_GIVEN INFORMATION_:
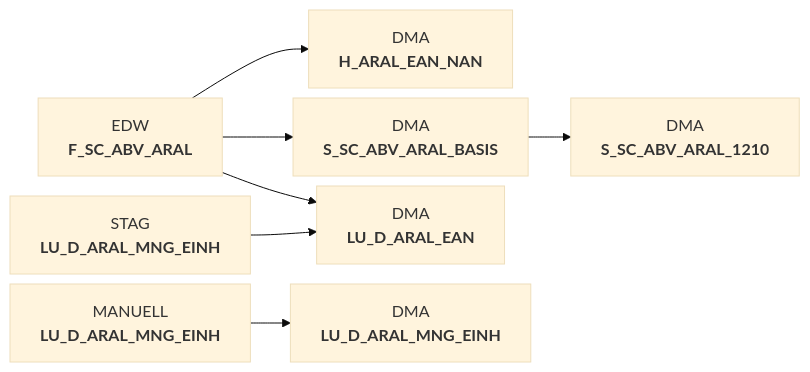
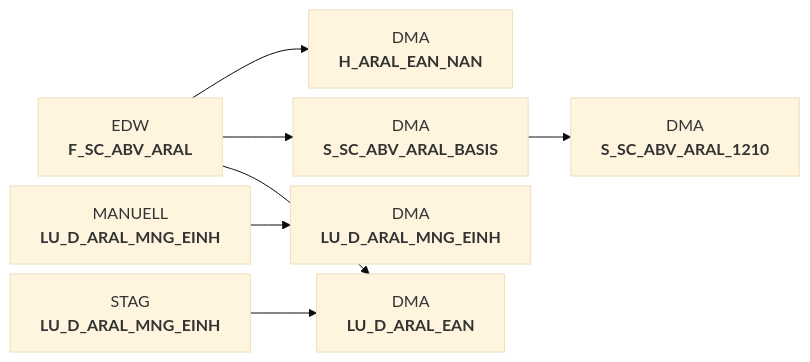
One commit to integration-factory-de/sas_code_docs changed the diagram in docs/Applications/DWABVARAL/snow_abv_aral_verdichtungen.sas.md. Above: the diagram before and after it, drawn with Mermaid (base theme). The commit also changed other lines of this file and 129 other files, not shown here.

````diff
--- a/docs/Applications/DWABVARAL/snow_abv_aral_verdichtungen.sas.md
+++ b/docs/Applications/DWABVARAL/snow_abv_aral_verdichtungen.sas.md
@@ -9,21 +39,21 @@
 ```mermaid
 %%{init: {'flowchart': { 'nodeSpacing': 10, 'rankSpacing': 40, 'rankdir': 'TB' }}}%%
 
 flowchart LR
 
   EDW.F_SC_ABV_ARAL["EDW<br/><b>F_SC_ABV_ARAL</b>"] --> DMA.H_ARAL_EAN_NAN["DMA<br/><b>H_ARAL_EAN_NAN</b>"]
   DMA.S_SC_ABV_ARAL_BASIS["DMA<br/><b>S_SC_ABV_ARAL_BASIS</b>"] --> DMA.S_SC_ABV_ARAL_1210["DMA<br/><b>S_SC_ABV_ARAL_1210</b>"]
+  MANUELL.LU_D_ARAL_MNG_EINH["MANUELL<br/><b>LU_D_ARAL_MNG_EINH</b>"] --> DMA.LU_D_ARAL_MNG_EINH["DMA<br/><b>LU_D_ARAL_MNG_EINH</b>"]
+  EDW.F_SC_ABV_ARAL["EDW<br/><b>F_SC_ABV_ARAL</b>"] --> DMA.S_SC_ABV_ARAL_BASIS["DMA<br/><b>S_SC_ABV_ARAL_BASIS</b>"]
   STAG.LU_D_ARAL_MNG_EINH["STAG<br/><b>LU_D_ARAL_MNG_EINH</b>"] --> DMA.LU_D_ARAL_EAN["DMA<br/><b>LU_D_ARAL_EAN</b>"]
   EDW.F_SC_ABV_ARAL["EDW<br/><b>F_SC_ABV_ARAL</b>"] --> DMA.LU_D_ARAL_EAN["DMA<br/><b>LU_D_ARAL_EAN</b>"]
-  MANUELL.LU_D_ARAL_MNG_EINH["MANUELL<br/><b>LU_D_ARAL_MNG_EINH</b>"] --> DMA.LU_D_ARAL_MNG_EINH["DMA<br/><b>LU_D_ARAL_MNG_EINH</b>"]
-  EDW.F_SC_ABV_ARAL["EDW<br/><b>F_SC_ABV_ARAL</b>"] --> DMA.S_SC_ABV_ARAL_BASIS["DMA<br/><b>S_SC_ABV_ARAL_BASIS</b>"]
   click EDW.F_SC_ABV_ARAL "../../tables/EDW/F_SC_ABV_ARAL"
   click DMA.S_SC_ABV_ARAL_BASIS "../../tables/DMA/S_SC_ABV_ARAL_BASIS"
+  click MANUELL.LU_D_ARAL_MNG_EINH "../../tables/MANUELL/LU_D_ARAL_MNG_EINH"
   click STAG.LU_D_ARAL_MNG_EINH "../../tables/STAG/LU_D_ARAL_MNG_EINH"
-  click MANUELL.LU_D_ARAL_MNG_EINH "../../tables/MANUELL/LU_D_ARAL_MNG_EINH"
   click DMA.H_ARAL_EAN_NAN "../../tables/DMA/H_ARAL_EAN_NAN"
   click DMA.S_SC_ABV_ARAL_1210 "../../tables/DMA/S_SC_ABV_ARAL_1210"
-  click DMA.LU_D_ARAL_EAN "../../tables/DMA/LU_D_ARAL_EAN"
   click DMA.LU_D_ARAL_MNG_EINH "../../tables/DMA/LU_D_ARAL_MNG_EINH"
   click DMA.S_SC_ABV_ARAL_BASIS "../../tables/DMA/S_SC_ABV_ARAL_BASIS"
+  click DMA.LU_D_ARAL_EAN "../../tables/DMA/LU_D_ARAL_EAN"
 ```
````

_WHAT TO WORK ON_: An exact, picture-free copy of the entries is required.

_ANSWER BELOW_:
One commit to integration-factory-de/sas_code_docs changed the diagram in docs/Applications/DWABVARAL/snow_abv_aral_verdichtungen.sas.md. Above: the diagram before and after it, drawn with Mermaid (base theme). The commit also changed other lines of this file and 129 other files, not shown here.

````diff
--- a/docs/Applications/DWABVARAL/snow_abv_aral_verdichtungen.sas.md
+++ b/docs/Applications/DWABVARAL/snow_abv_aral_verdichtungen.sas.md
@@ -9,21 +39,21 @@
 ```mermaid
 %%{init: {'flowchart': { 'nodeSpacing': 10, 'rankSpacing': 40, 'rankdir': 'TB' }}}%%
 
 flowchart LR
 
   EDW.F_SC_ABV_ARAL["EDW<br/><b>F_SC_ABV_ARAL</b>"] --> DMA.H_ARAL_EAN_NAN["DMA<br/><b>H_ARAL_EAN_NAN</b>"]
   DMA.S_SC_ABV_ARAL_BASIS["DMA<br/><b>S_SC_ABV_ARAL_BASIS</b>"] --> DMA.S_SC_ABV_ARAL_1210["DMA<br/><b>S_SC_ABV_ARAL_1210</b>"]
+  MANUELL.LU_D_ARAL_MNG_EINH["MANUELL<br/><b>LU_D_ARAL_MNG_EINH</b>"] --> DMA.LU_D_ARAL_MNG_EINH["DMA<br/><b>LU_D_ARAL_MNG_EINH</b>"]
+  EDW.F_SC_ABV_ARAL["EDW<br/><b>F_SC_ABV_ARAL</b>"] --> DMA.S_SC_ABV_ARAL_BASIS["DMA<br/><b>S_SC_ABV_ARAL_BASIS</b>"]
   STAG.LU_D_ARAL_MNG_EINH["STAG<br/><b>LU_D_ARAL_MNG_EINH</b>"] --> DMA.LU_D_ARAL_EAN["DMA<br/><b>LU_D_ARAL_EAN</b>"]
   EDW.F_SC_ABV_ARAL["EDW<br/><b>F_SC_ABV_ARAL</b>"] --> DMA.LU_D_ARAL_EAN["DMA<br/><b>LU_D_ARAL_EAN</b>"]
-  MANUELL.LU_D_ARAL_MNG_EINH["MANUELL<br/><b>LU_D_ARAL_MNG_EINH</b>"] --> DMA.LU_D_ARAL_MNG_EINH["DMA<br/><b>LU_D_ARAL_MNG_EINH</b>"]
-  EDW.F_SC_ABV_ARAL["EDW<br/><b>F_SC_ABV_ARAL</b>"] --> DMA.S_SC_ABV_ARAL_BASIS["DMA<br/><b>S_SC_ABV_ARAL_BASIS</b>"]
   click EDW.F_SC_ABV_ARAL "../../tables/EDW/F_SC_ABV_ARAL"
   click DMA.S_SC_ABV_ARAL_BASIS "../../tables/DMA/S_SC_ABV_ARAL_BASIS"
+  click MANUELL.LU_D_ARAL_MNG_EINH "../../tables/MANUELL/LU_D_ARAL_MNG_EINH"
   click STAG.LU_D_ARAL_MNG_EINH "../../tables/STAG/LU_D_ARAL_MNG_EINH"
-  click MANUELL.LU_D_ARAL_MNG_EINH "../../tables/MANUELL/LU_D_ARAL_MNG_EINH"
   click DMA.H_ARAL_EAN_NAN "../../tables/DMA/H_ARAL_EAN_NAN"
   click DMA.S_SC_ABV_ARAL_1210 "../../tables/DMA/S_SC_ABV_ARAL_1210"
-  click DMA.LU_D_ARAL_EAN "../../tables/DMA/LU_D_ARAL_EAN"
   click DMA.LU_D_ARAL_MNG_EINH "../../tables/DMA/LU_D_ARAL_MNG_EINH"
   click DMA.S_SC_ABV_ARAL_BASIS "../../tables/DMA/S_SC_ABV_ARAL_BASIS"
+  click DMA.LU_D_ARAL_EAN "../../tables/DMA/LU_D_ARAL_EAN"
 ```
````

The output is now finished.